** TASK INPUTS follows **

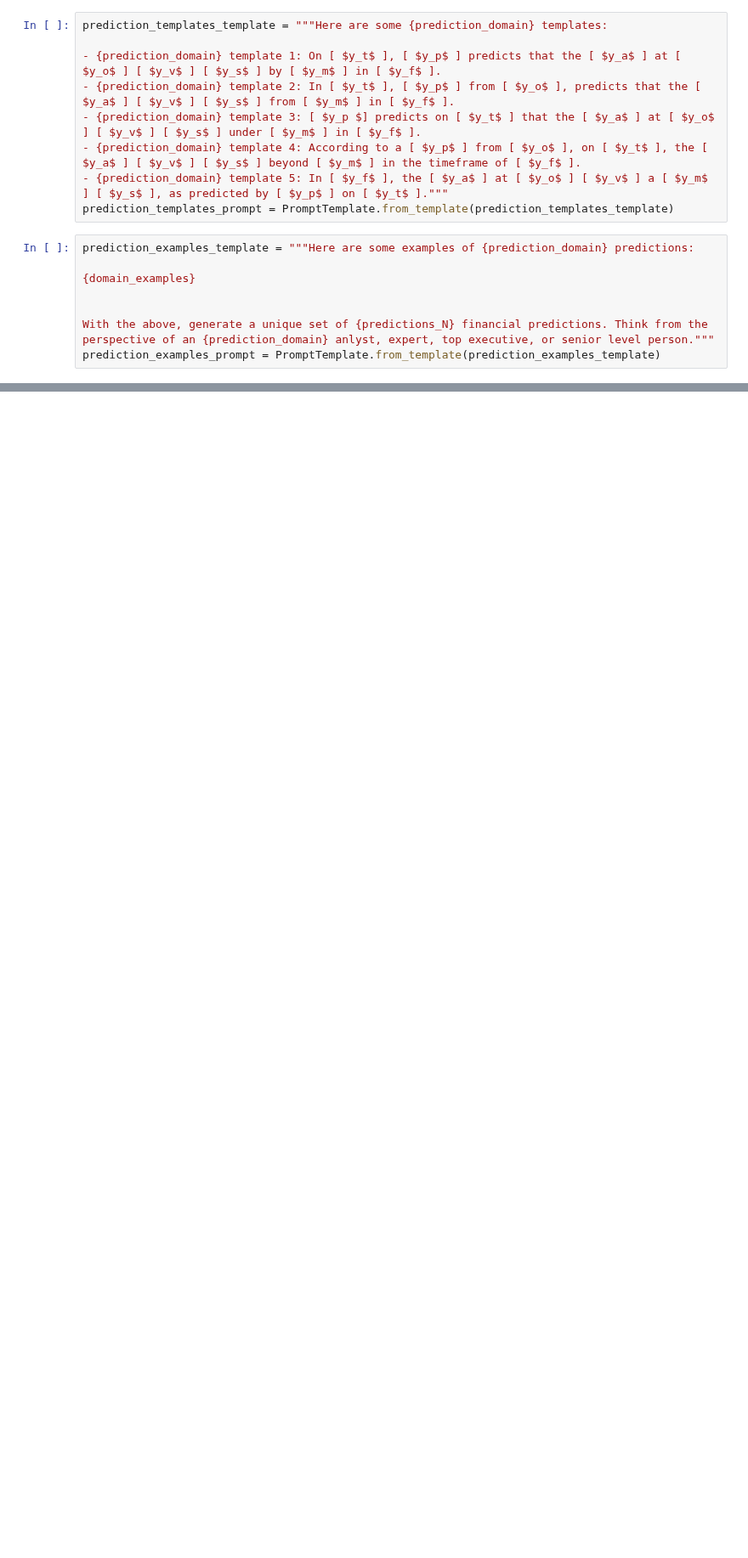
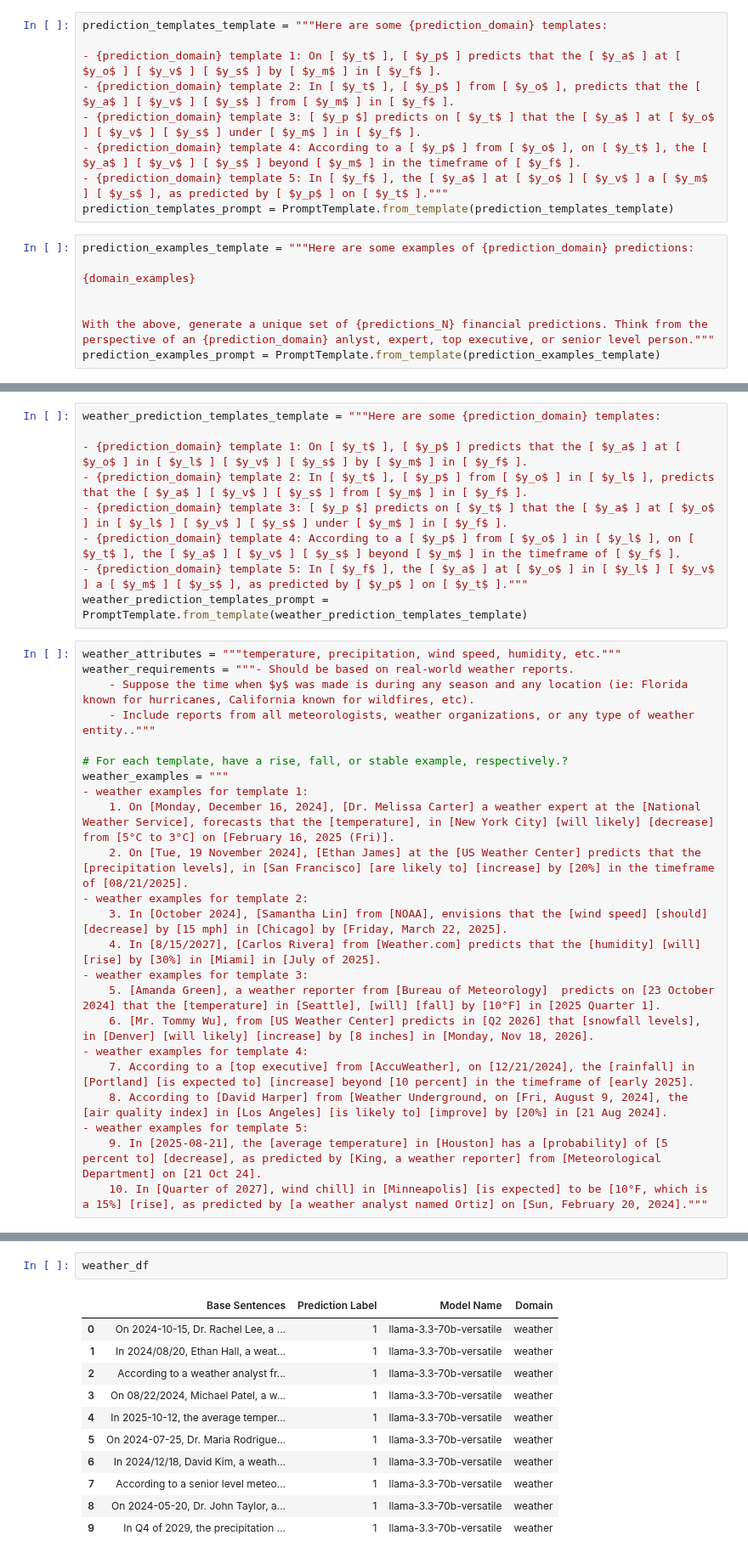
Before and after one commit to ufdatastudio/predictions, a Jupyter notebook: play/1-generate_predictions_langchain.ipynb, the cells around one changed output, grey strips where cells are left out. Shown at 85% size. Saved outputs shown, nothing was run; the diff lists cells and outputs as text; blank space fills up the shorter version.

```diff
--- a/play/1-generate_predictions_langchain.ipynb
+++ b/play/1-generate_predictions_langchain.ipynb
@@ -167,0 +126,32 @@ base_pipeline.generate_predictions(financial_prompt_output, 1)
+# %%
+weather_prediction_templates_template = """Here are some {prediction_domain} templates:
+
+- {prediction_domain} template 1: On [ $y_t$ ], [ $y_p$ ] predicts that the [ $y_a$ ] at [ $y_o$ ] in [ $y_l$ ] [ $y_v$ ] [ $y_s$ ] by [ $y_m$ ] in [ $y_f$ ].
+- {prediction_domain} template 2: In [ $y_t$ ], [ $y_p$ ] from [ $y_o$ ] in [ $y_l$ ], predicts that the [ $y_a$ ] [ $y_v$ ] [ $y_s$ ] from [ $y_m$ ] in [ $y_f$ ].
+- {prediction_domain} template 3: [ $y_p $] predicts on [ $y_t$ ] that the [ $y_a$ ] at [ $y_o$ ] in [ $y_l$ ] [ $y_v$ ] [ $y_s$ ] under [ $y_m$ ] in [ $y_f$ ].
+- {prediction_domain} template 4: According to a [ $y_p$ ] from [ $y_o$ ] in [ $y_l$ ], on [ $y_t$ ], the [ $y_a$ ] [ $y_v$ ] [ $y_s$ ] beyond [ $y_m$ ] in the timeframe of [ $y_f$ ].
+- {prediction_domain} template 5: In [ $y_f$ ], the [ $y_a$ ] at [ $y_o$ ] in [ $y_l$ ] [ $y_v$ ] a [ $y_m$ ] [ $y_s$ ], as predicted by [ $y_p$ ] on [ $y_t$ ]."""
+weather_prediction_templates_prompt = PromptTemplate.from_template(weather_prediction_templates_template)
+# %%
+weather_attributes = """temperature, precipitation, wind speed, humidity, etc."""
+weather_requirements = """- Should be based on real-world weather reports.
+    - Suppose the time when $y$ was made is during any season and any location (ie: Florida known for hurricanes, California known for wildfires, etc).
+    - Include reports from all meteorologists, weather organizations, or any type of weather entity.."""
+
+# For each template, have a rise, fall, or stable example, respectively.?
+weather_examples = """
+- weather examples for template 1:
+    1. On [Monday, December 16, 2024], [Dr. Melissa Carter] a weather expert at the [National Weather Service], forecasts that the [temperature], in [New York City] [will likely] [decrease] from [5°C to 3°C] on [February 16, 2025 (Fri)].
+    2. On [Tue, 19 November 2024], [Ethan James] at the [US Weather Center] predicts that the [precipitation levels], in [San Francisco] [are likely to] [increase] by [20%] in the timeframe of [08/21/2025].
+- weather examples for template 2:
+    3. In [October 2024], [Samantha Lin] from [NOAA], envisions that the [wind speed] [should] [decrease] by [15 mph] in [Chicago] by [Friday, March 22, 2025].
+    4. In [8/15/2027], [Carlos Rivera] from [Weather.com] predicts that the [humidity] [will] [rise] by [30%] in [Miami] in [July of 2025].
+- weather examples for template 3:
+    5. [Amanda Green], a weather reporter from [Bureau of Meteorology]  predicts on [23 October 2024] that the [temperature] in [Seattle], [will] [fall] by [10°F] in [2025 Quarter 1].
+    6. [Mr. Tommy Wu], from [US Weather Center] predicts in [Q2 2026] that [snowfall levels], in [Denver] [will likely] [increase] by [8 inches] in [Monday, Nov 18, 2026].
+- weather examples for template 4:
+    7. According to a [top executive] from [AccuWeather], on [12/21/2024], the [rainfall] in [Portland] [is expected to] [increase] beyond [10 percent] in the timeframe of [early 2025].
+    8. According to [David Harper] from [Weather Underground, on [Fri, August 9, 2024], the [air quality index] in [Los Angeles] [is likely to] [improve] by [20%] in [21 Aug 2024].
+- weather examples for template 5:
+    9. In [2025-08-21], the [average temperature] in [Houston] has a [probability] of [5 percent to] [decrease], as predicted by [King, a weather reporter] from [Meteorological Department] on [21 Oct 24].
+    10. In [Quarter of 2027], wind chill] in [Minneapolis] [is expected] to be [10°F, which is a 15%] [rise], as predicted by [a weather analyst named Ortiz] on [Sun, February 20, 2024]."""
@@ -167,0 +313,14 @@ base_pipeline.generate_predictions(financial_prompt_output, 1)
+# %%
+weather_df
+# %% [output]
+|  | Base Sentences | Prediction Label | Model Name | Domain |
+| 0 | On 2024-10-15, Dr. Rachel Lee, a ... | 1 | llama-3.3-70b-versatile | weather |
+| 1 | In 2024/08/20, Ethan Hall, a weat... | 1 | llama-3.3-70b-versatile | weather |
+| 2 | According to a weather analyst fr... | 1 | llama-3.3-70b-versatile | weather |
+| 3 | On 08/22/2024, Michael Patel, a w... | 1 | llama-3.3-70b-versatile | weather |
+| 4 | In 2025-10-12, the average temper... | 1 | llama-3.3-70b-versatile | weather |
+| 5 | On 2024-07-25, Dr. Maria Rodrigue... | 1 | llama-3.3-70b-versatile | weather |
+| 6 | In 2024/12/18, David Kim, a weath... | 1 | llama-3.3-70b-versatile | weather |
+| 7 | According to a senior level meteo... | 1 | llama-3.3-70b-versatile | weather |
+| 8 | On 2024-05-20, Dr. John Taylor, a... | 1 | llama-3.3-70b-versatile | weather |
+| 9 | In Q4 of 2029, the precipitation ... | 1 | llama-3.3-70b-versatile | weather |
```
Also changed, not shown: parts of 22 cells of this notebook, 2 other files.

** End of TASK INPUTS **

--- EXERCISE REQUIREMENTS ---
Please set down the records exactly, and keep every image out of the copy.

--- EXERCISE RESPONSE ---
Before and after one commit to ufdatastudio/predictions, a Jupyter notebook: play/1-generate_predictions_langchain.ipynb, the cells around one changed output, grey strips where cells are left out. Shown at 85% size. Saved outputs shown, nothing was run; the diff lists cells and outputs as text; blank space fills up the shorter version.

```diff
--- a/play/1-generate_predictions_langchain.ipynb
+++ b/play/1-generate_predictions_langchain.ipynb
@@ -167,0 +126,32 @@ base_pipeline.generate_predictions(financial_prompt_output, 1)
+# %%
+weather_prediction_templates_template = """Here are some {prediction_domain} templates:
+
+- {prediction_domain} template 1: On [ $y_t$ ], [ $y_p$ ] predicts that the [ $y_a$ ] at [ $y_o$ ] in [ $y_l$ ] [ $y_v$ ] [ $y_s$ ] by [ $y_m$ ] in [ $y_f$ ].
+- {prediction_domain} template 2: In [ $y_t$ ], [ $y_p$ ] from [ $y_o$ ] in [ $y_l$ ], predicts that the [ $y_a$ ] [ $y_v$ ] [ $y_s$ ] from [ $y_m$ ] in [ $y_f$ ].
+- {prediction_domain} template 3: [ $y_p $] predicts on [ $y_t$ ] that the [ $y_a$ ] at [ $y_o$ ] in [ $y_l$ ] [ $y_v$ ] [ $y_s$ ] under [ $y_m$ ] in [ $y_f$ ].
+- {prediction_domain} template 4: According to a [ $y_p$ ] from [ $y_o$ ] in [ $y_l$ ], on [ $y_t$ ], the [ $y_a$ ] [ $y_v$ ] [ $y_s$ ] beyond [ $y_m$ ] in the timeframe of [ $y_f$ ].
+- {prediction_domain} template 5: In [ $y_f$ ], the [ $y_a$ ] at [ $y_o$ ] in [ $y_l$ ] [ $y_v$ ] a [ $y_m$ ] [ $y_s$ ], as predicted by [ $y_p$ ] on [ $y_t$ ]."""
+weather_prediction_templates_prompt = PromptTemplate.from_template(weather_prediction_templates_template)
+# %%
+weather_attributes = """temperature, precipitation, wind speed, humidity, etc."""
+weather_requirements = """- Should be based on real-world weather reports.
+    - Suppose the time when $y$ was made is during any season and any location (ie: Florida known for hurricanes, California known for wildfires, etc).
+    - Include reports from all meteorologists, weather organizations, or any type of weather entity.."""
+
+# For each template, have a rise, fall, or stable example, respectively.?
+weather_examples = """
+- weather examples for template 1:
+    1. On [Monday, December 16, 2024], [Dr. Melissa Carter] a weather expert at the [National Weather Service], forecasts that the [temperature], in [New York City] [will likely] [decrease] from [5°C to 3°C] on [February 16, 2025 (Fri)].
+    2. On [Tue, 19 November 2024], [Ethan James] at the [US Weather Center] predicts that the [precipitation levels], in [San Francisco] [are likely to] [increase] by [20%] in the timeframe of [08/21/2025].
+- weather examples for template 2:
+    3. In [October 2024], [Samantha Lin] from [NOAA], envisions that the [wind speed] [should] [decrease] by [15 mph] in [Chicago] by [Friday, March 22, 2025].
+    4. In [8/15/2027], [Carlos Rivera] from [Weather.com] predicts that the [humidity] [will] [rise] by [30%] in [Miami] in [July of 2025].
+- weather examples for template 3:
+    5. [Amanda Green], a weather reporter from [Bureau of Meteorology]  predicts on [23 October 2024] that the [temperature] in [Seattle], [will] [fall] by [10°F] in [2025 Quarter 1].
+    6. [Mr. Tommy Wu], from [US Weather Center] predicts in [Q2 2026] that [snowfall levels], in [Denver] [will likely] [increase] by [8 inches] in [Monday, Nov 18, 2026].
+- weather examples for template 4:
+    7. According to a [top executive] from [AccuWeather], on [12/21/2024], the [rainfall] in [Portland] [is expected to] [increase] beyond [10 percent] in the timeframe of [early 2025].
+    8. According to [David Harper] from [Weather Underground, on [Fri, August 9, 2024], the [air quality index] in [Los Angeles] [is likely to] [improve] by [20%] in [21 Aug 2024].
+- weather examples for template 5:
+    9. In [2025-08-21], the [average temperature] in [Houston] has a [probability] of [5 percent to] [decrease], as predicted by [King, a weather reporter] from [Meteorological Department] on [21 Oct 24].
+    10. In [Quarter of 2027], wind chill] in [Minneapolis] [is expected] to be [10°F, which is a 15%] [rise], as predicted by [a weather analyst named Ortiz] on [Sun, February 20, 2024]."""
@@ -167,0 +313,14 @@ base_pipeline.generate_predictions(financial_prompt_output, 1)
+# %%
+weather_df
+# %% [output]
+|  | Base Sentences | Prediction Label | Model Name | Domain |
+| 0 | On 2024-10-15, Dr. Rachel Lee, a ... | 1 | llama-3.3-70b-versatile | weather |
+| 1 | In 2024/08/20, Ethan Hall, a weat... | 1 | llama-3.3-70b-versatile | weather |
+| 2 | According to a weather analyst fr... | 1 | llama-3.3-70b-versatile | weather |
+| 3 | On 08/22/2024, Michael Patel, a w... | 1 | llama-3.3-70b-versatile | weather |
+| 4 | In 2025-10-12, the average temper... | 1 | llama-3.3-70b-versatile | weather |
+| 5 | On 2024-07-25, Dr. Maria Rodrigue... | 1 | llama-3.3-70b-versatile | weather |
+| 6 | In 2024/12/18, David Kim, a weath... | 1 | llama-3.3-70b-versatile | weather |
+| 7 | According to a senior level meteo... | 1 | llama-3.3-70b-versatile | weather |
+| 8 | On 2024-05-20, Dr. John Taylor, a... | 1 | llama-3.3-70b-versatile | weather |
+| 9 | In Q4 of 2029, the precipitation ... | 1 | llama-3.3-70b-versatile | weather |
```
Also changed, not shown: parts of 22 cells of this notebook, 2 other files.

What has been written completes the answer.